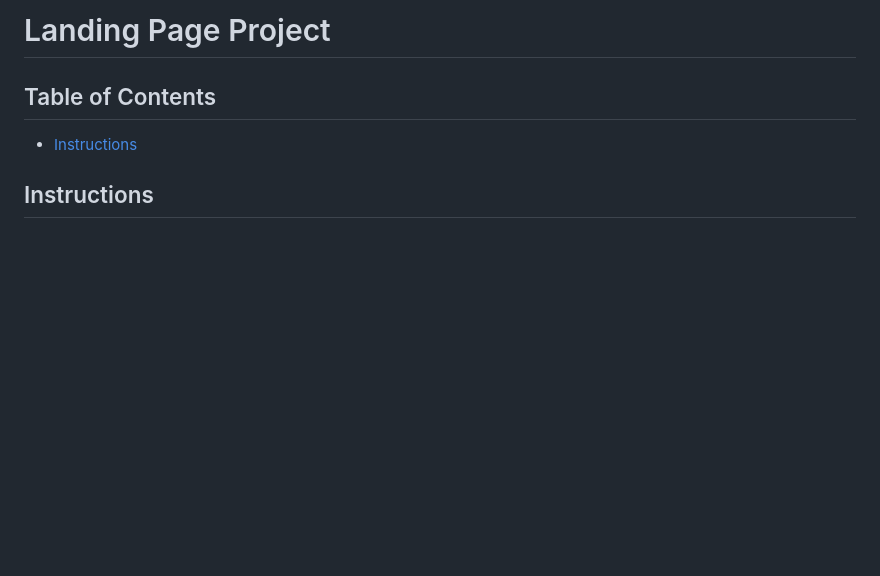
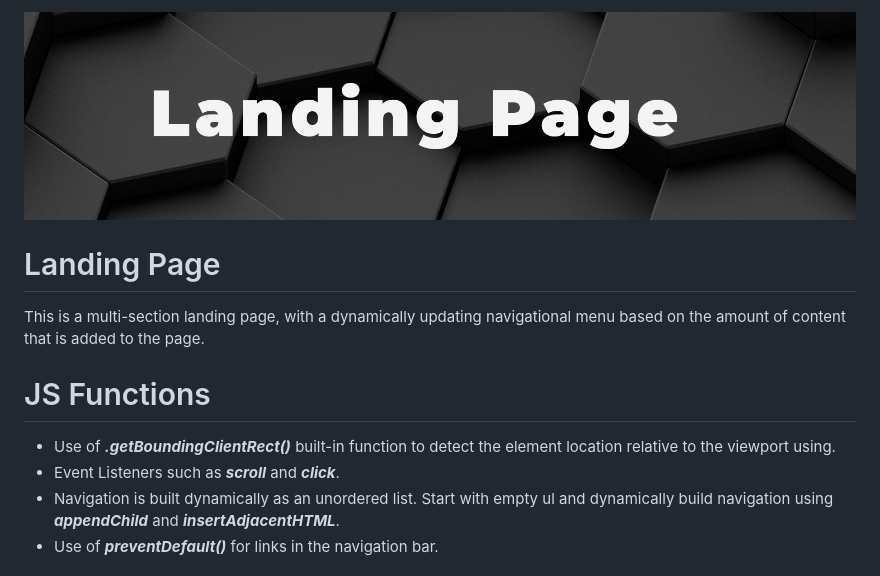
Before and after one commit to Nihillux/Landing-Page, a Markdown page: README.md, the part around the change printed below. GitHub-like rendering; pictures changed too: images/lpbanner.jpg (added); blank space fills up the shorter version.

```diff
--- a/README.md
+++ b/README.md
@@ -1,8 +1,12 @@
-# Landing Page Project
+![Landing Page](images/lpbanner.jpg)
 
-## Table of Contents
+# Landing Page
 
-* [Instructions](#instructions)
+This is a multi-section landing page, with a dynamically updating navigational menu based on the amount of content that is added to the page.
 
-## Instructions
+# JS Functions
+- Use of ***.getBoundingClientRect()*** built-in function to detect the element location relative to the viewport using.
+- Event Listeners such as ***scroll*** and ***click***.
+- Navigation is built dynamically as an unordered list. Start with empty ul and dynamically build navigation using ***appendChild*** and ***insertAdjacentHTML***.
+- Use of ***preventDefault()*** for links in the navigation bar.
 
```
Also changed, not shown: other parts of README.md (+3 -8 lines), 2 other files.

—————

Aim of the exercise
Each line of the records above that contains the word "README" should be counted; give the resulting number without further words.

Expected answer
4